Combination dewormer approved for pregnant mares
The U.S. Food and Drug Administration (FDA) recently approved Quest Plus Gel for use in breeding, pregnant and lactating mares.
Quest Plus is a combination deworming product containing moxidectin and praziquantel. “Quest Plus Gel is simply our traditional Quest product with praziquantel added for control of tapeworms,” explains Kenton Morgan, DVM, an equine technical services veterinarian for Zoetis, manufacturer of the product. Moxidectin is effective against a variety of internal parasites including large and small strongyles, encysted cyathostomes, ascarids and pinworms.
“Several years ago when Fort Dodge brought Quest Plus to the market, they did not pursue the pregnant mare safety claim because both moxidectin and praziquantel had each individually demonstrated safety in previous pregnant mare studies,” explains Morgan. “Because of this, similar studies were not undertaken with moxidectin and praziquantel together in the same product formulation.”
Later, requests came from international markets to obtain the pregnant mare safety claim for Quest Plus, Morgan says, so Zoetis ran a safety trial on broodmares. A group of 10 healthy mares began receiving three times the label-recommended dosage shortly after a breeding soundness examination.

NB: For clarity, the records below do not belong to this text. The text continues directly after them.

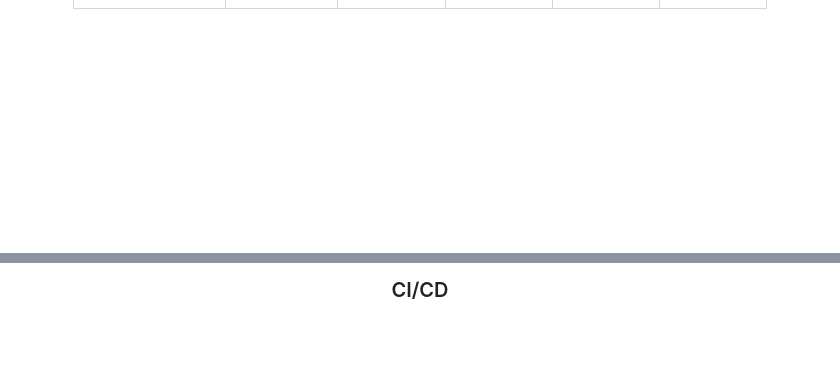
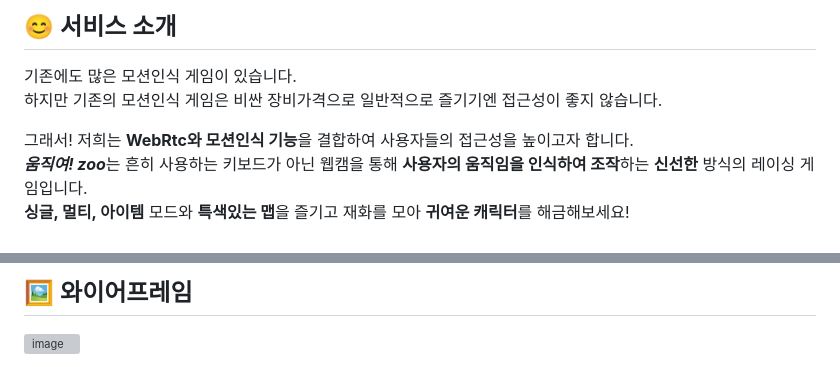
Before and after one commit to youngentry/refactored-dr-study, a Markdown page: README.md, 2 parts joined by grey strips. Drawn GitHub-style; blank space fills up the shorter version; grey boxes are pictures that could not be loaded.

```diff
--- a/README.md
+++ b/README.md
@@ -19,4 +23,11 @@
 
 
+## 😊 서비스 소개
+기존에도 많은 모션인식 게임이 있습니다.<br>
+하지만 기존의 모션인식 게임은 비싼 장비가격으로 일반적으로 즐기기엔 접근성이 좋지 않습니다.<br>
+
+그래서! 저희는 **WebRtc와 모션인식 기능**을 결합하여 사용자들의 접근성을 높이고자 합니다.<br>
+***움직여! zoo***는 흔히 사용하는 키보드가 아닌 웹캠을 통해 **사용자의 움직임을 인식하여 조작**하는 **신선한** 방식의 레이싱 게임입니다.<br>
+**싱글, 멀티, 아이템** 모드와 **특색있는 맵**을 즐기고 재화를 모아 **귀여운 캐릭터**를 해금해보세요!
 
 
@@ -46,3 +90,4 @@
 
-### CI/CD
+## 🖼️ 와이어프레임
+![image](https://github.com/user-attachments/assets/46e87648-d842-44b7-ae39-950dd43478d6)
 
```
Also changed, not shown: other parts of README.md (+77 -105 lines).
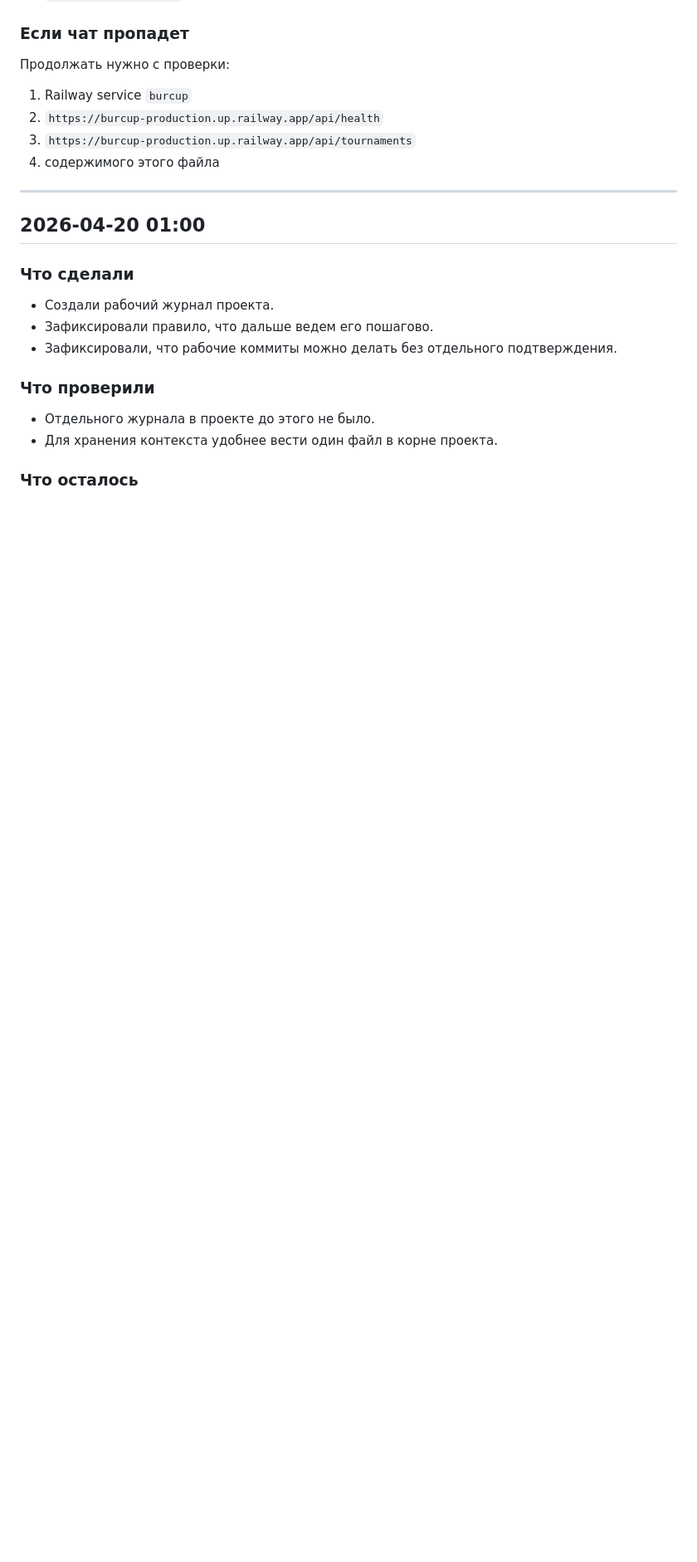
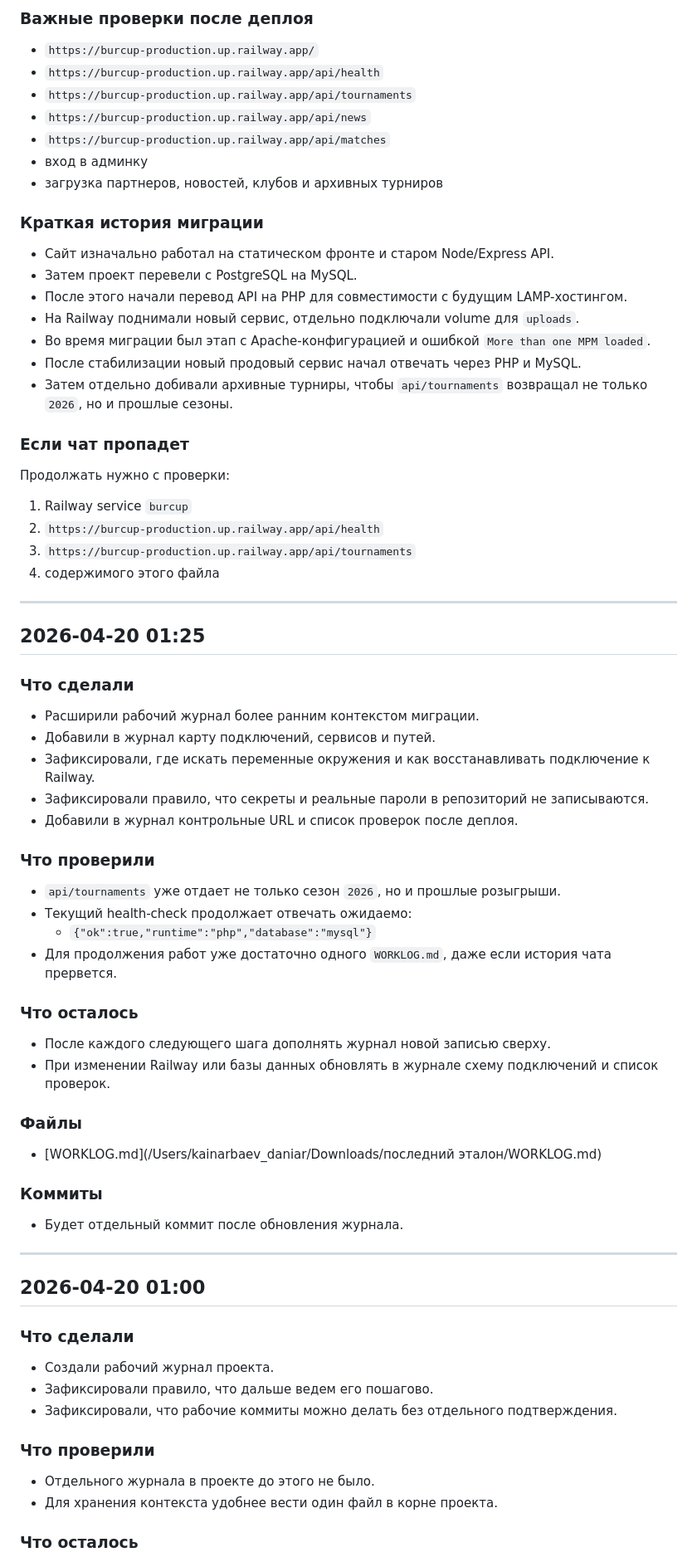
Before and after one commit to a4agency/burcup, a Markdown page: WORKLOG.md, the part around one of its changes. Shown at 83% size. Rendered like a GitHub page; blank space fills up the shorter version.

Commit message:
Expand project worklog and connection map

```diff
--- a/WORKLOG.md
+++ b/WORKLOG.md
@@ -49,3 +87,22 @@
+### Важные проверки после деплоя
+
+- `https://burcup-production.up.railway.app/`
+- `https://burcup-production.up.railway.app/api/health`
+- `https://burcup-production.up.railway.app/api/tournaments`
+- `https://burcup-production.up.railway.app/api/news`
+- `https://burcup-production.up.railway.app/api/matches`
+- вход в админку
+- загрузка партнеров, новостей, клубов и архивных турниров
+
+### Краткая история миграции
+
+- Сайт изначально работал на статическом фронте и старом Node/Express API.
+- Затем проект перевели с PostgreSQL на MySQL.
+- После этого начали перевод API на PHP для совместимости с будущим LAMP-хостингом.
+- На Railway поднимали новый сервис, отдельно подключали volume для `uploads`.
+- Во время миграции был этап с Apache-конфигурацией и ошибкой `More than one MPM loaded`.
+- После стабилизации новый продовый сервис начал отвечать через PHP и MySQL.
+- Затем отдельно добивали архивные турниры, чтобы `api/tournaments` возвращал не только `2026`, но и прошлые сезоны.
 
 ### Если чат пропадет
 
@@ -55,6 +112,38 @@
 2. `https://burcup-production.up.railway.app/api/health`
 3. `https://burcup-production.up.railway.app/api/tournaments`
 4. содержимого этого файла
+
+---
+
+## 2026-04-20 01:25
+
+### Что сделали
+
+- Расширили рабочий журнал более ранним контекстом миграции.
+- Добавили в журнал карту подключений, сервисов и путей.
+- Зафиксировали, где искать переменные окружения и как восстанавливать подключение к Railway.
+- Зафиксировали правило, что секреты и реальные пароли в репозиторий не записываются.
+- Добавили в журнал контрольные URL и список проверок после деплоя.
+
+### Что проверили
+
+- `api/tournaments` уже отдает не только сезон `2026`, но и прошлые розыгрыши.
+- Текущий health-check продолжает отвечать ожидаемо:
+  - `{"ok":true,"runtime":"php","database":"mysql"}`
+- Для продолжения работ уже достаточно одного `WORKLOG.md`, даже если история чата прервется.
+
+### Что осталось
+
+- После каждого следующего шага дополнять журнал новой записью сверху.
+- При изменении Railway или базы данных обновлять в журнале схему подключений и список проверок.
+
+### Файлы
+
+- [WORKLOG.md](/Users/kainarbaev_daniar/Downloads/последний эталон/WORKLOG.md)
+
+### Коммиты
+
+- Будет отдельный коммит после обновления журнала.
 
 ---
 
```
Also changed, not shown: other parts of WORKLOG.md (+38 -0 lines).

Each of these mares received an additional five to seven doses at the elevated level at approximately two-week intervals until shortly after being confirmed pregnant. Each mare then received the elevated dosage every 30 days throughout the entire pregnancy until 30 days after foaling. An equal number of control mares received a placebo treatment (saline). In the trials, nine out of 10 mares receiving Quest Plus Gel at elevated dosages delivered live foals, while eight of 10 control mares receiving the placebo treatment produced live foals. The mares and foals were evaluated for any negative health effects; none were found.
“There was never really a question that this product would be safe for breeding mares,” says Morgan. “But it never hurts to have the testing done and be able to put that information on the label.”
This article first appeared in EQUUS issue #463, June 2016.